▸ Problem statement
Please find every line in the records below that contains the word "build", and copy it.

(Excerpts from a dataset)
****************
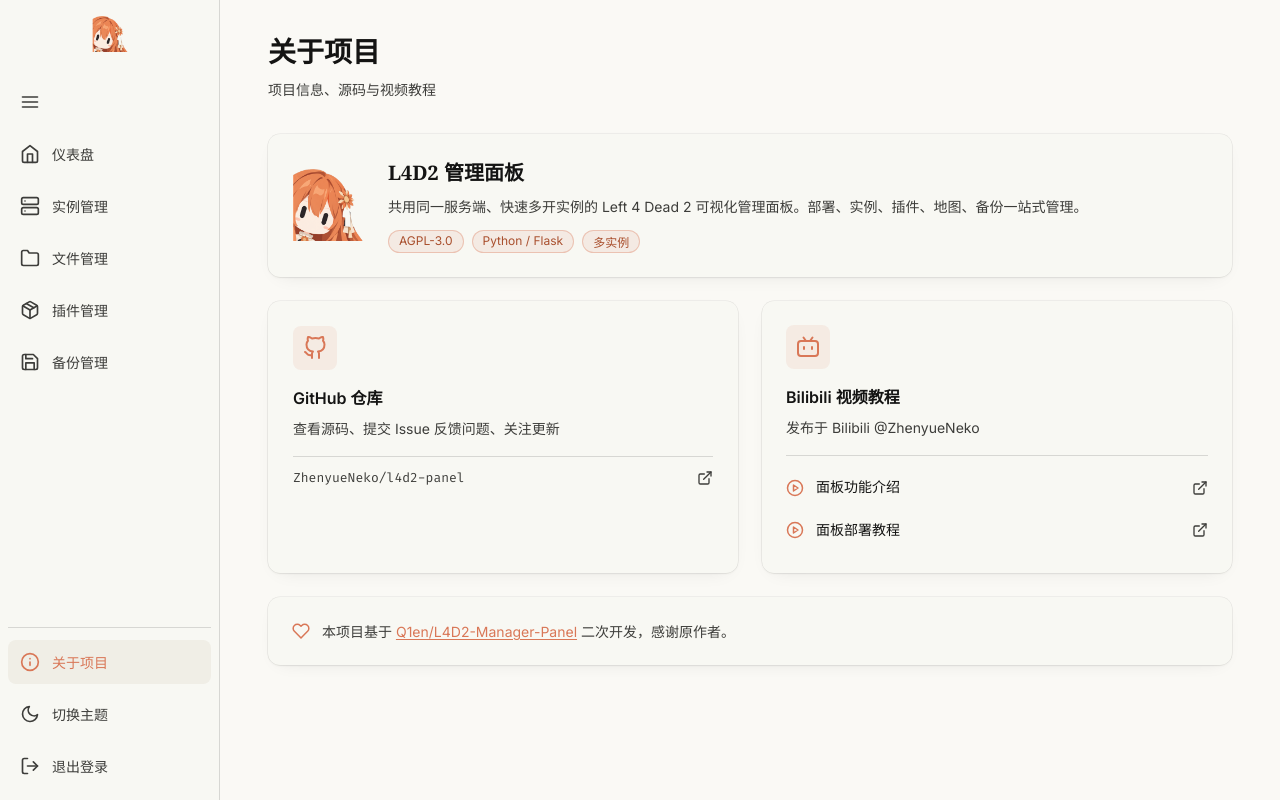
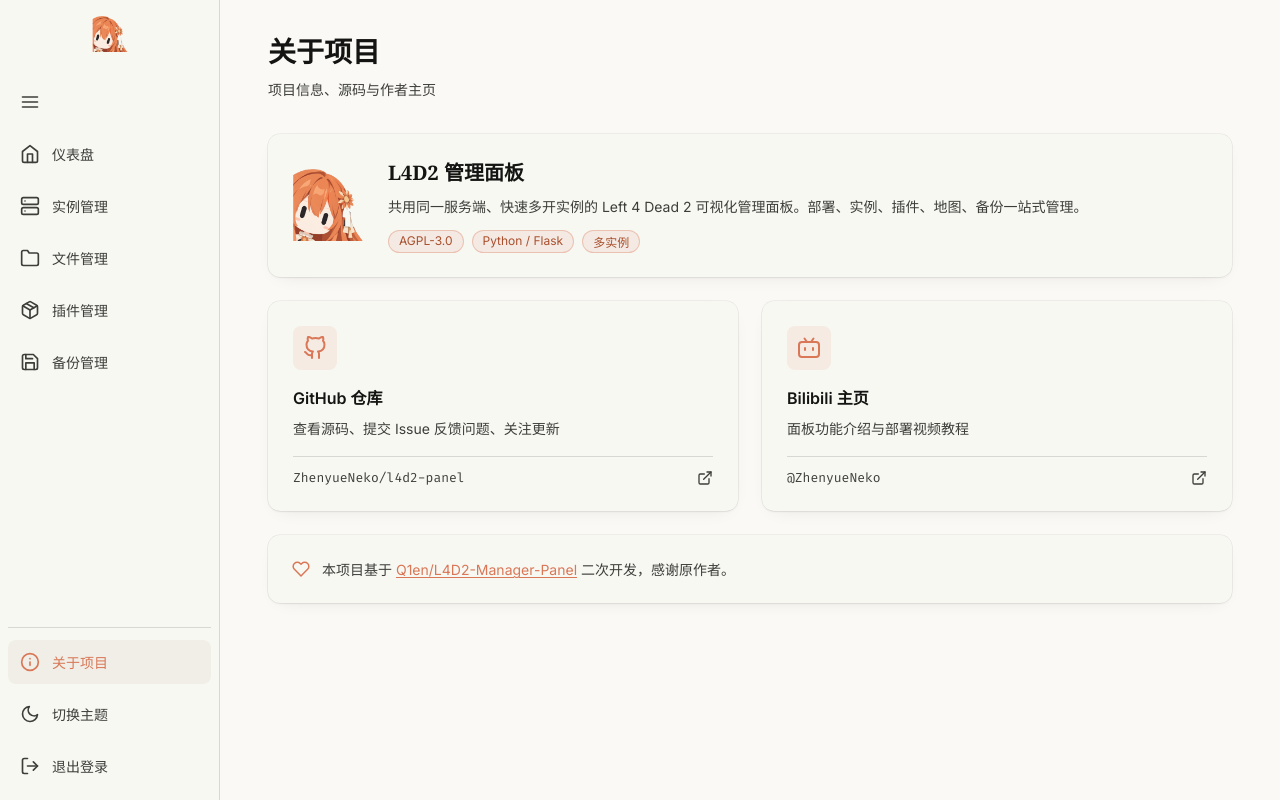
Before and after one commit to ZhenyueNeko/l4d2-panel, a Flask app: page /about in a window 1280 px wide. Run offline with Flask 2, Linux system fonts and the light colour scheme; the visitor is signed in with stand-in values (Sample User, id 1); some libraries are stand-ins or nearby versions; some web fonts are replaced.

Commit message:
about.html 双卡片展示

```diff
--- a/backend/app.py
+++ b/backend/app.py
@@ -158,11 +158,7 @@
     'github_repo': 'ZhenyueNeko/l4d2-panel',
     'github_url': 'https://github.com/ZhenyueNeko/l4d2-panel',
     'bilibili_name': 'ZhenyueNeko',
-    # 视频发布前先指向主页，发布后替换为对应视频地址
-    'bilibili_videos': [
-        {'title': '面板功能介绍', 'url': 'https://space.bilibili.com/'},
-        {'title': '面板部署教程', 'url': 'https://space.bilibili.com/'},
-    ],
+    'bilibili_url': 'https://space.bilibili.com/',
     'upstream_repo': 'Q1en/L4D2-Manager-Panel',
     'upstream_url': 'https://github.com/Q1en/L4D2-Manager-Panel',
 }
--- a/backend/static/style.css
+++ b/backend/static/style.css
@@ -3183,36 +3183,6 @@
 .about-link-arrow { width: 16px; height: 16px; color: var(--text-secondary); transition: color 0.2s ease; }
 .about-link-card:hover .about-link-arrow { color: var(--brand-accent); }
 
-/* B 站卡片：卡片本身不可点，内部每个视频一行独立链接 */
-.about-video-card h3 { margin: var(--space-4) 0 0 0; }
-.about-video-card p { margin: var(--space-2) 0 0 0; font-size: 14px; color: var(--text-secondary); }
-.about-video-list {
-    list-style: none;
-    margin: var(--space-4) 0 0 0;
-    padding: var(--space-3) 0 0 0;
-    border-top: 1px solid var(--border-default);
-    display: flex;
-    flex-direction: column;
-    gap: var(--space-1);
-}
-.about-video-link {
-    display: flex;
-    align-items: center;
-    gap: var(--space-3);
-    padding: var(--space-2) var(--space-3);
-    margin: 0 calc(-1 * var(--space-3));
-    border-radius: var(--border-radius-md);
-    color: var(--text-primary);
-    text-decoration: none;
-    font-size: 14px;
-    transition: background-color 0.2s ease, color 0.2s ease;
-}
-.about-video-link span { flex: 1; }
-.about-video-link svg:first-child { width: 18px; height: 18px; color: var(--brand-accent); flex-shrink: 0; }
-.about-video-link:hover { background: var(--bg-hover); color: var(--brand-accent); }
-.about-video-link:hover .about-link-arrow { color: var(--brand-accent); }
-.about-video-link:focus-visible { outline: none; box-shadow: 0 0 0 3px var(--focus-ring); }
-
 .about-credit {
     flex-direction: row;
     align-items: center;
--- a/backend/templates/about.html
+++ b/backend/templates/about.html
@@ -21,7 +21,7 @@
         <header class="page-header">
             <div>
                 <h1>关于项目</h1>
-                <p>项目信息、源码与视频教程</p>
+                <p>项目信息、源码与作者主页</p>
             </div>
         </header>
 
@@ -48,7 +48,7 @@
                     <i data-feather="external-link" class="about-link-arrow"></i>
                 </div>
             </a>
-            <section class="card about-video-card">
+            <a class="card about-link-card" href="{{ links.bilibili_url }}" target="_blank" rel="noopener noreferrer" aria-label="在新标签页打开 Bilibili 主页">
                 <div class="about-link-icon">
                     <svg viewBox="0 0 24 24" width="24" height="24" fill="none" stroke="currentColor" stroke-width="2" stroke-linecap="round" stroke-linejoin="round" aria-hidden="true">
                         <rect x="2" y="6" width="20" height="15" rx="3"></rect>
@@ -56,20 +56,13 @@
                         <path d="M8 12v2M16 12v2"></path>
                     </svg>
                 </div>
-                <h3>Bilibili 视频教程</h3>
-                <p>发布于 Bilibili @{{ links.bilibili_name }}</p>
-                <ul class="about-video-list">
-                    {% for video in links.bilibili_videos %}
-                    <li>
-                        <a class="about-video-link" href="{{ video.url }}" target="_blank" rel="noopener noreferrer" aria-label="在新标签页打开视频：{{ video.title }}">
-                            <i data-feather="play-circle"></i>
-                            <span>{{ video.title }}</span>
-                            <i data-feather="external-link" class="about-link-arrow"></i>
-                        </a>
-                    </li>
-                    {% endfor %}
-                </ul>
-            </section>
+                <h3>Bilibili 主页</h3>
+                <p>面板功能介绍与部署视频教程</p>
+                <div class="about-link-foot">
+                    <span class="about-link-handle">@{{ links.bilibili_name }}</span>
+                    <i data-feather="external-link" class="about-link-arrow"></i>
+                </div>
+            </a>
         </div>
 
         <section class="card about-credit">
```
****************
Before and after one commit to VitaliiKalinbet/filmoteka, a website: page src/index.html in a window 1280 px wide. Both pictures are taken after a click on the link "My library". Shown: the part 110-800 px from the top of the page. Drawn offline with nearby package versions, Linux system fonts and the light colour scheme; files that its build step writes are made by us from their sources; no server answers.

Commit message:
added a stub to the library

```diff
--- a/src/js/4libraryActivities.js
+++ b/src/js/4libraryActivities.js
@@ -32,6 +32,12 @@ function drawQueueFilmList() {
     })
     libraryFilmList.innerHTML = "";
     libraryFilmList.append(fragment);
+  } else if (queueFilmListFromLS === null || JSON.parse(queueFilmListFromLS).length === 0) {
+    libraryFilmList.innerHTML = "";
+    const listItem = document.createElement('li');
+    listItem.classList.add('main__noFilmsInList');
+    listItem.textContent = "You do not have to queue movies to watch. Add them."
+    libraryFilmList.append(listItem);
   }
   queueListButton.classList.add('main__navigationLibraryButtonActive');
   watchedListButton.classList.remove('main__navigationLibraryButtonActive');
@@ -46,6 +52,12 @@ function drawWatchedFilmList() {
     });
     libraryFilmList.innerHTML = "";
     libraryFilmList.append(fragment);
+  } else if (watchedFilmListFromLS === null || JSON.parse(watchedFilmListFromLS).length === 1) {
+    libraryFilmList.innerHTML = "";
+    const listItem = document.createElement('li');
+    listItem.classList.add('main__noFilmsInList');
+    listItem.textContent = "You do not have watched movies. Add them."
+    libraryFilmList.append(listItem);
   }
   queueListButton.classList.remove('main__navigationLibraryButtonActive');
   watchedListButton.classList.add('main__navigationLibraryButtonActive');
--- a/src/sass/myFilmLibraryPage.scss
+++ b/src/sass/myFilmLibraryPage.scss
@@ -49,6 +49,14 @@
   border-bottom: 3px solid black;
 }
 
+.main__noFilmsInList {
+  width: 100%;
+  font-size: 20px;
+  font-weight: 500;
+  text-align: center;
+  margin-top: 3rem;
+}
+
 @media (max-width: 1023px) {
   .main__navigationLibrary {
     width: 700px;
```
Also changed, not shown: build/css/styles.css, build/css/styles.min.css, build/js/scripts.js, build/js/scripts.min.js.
****************
▸ Written solution
Before and after one commit to VitaliiKalinbet/filmoteka, a website: page src/index.html in a window 1280 px wide. Both pictures are taken after a click on the link "My library". Shown: the part 110-800 px from the top of the page. Drawn offline with nearby package versions, Linux system fonts and the light colour scheme; files that its build step writes are made by us from their sources; no server answers.
Also changed, not shown: build/css/styles.css, build/css/styles.min.css, build/js/scripts.js, build/js/scripts.min.js.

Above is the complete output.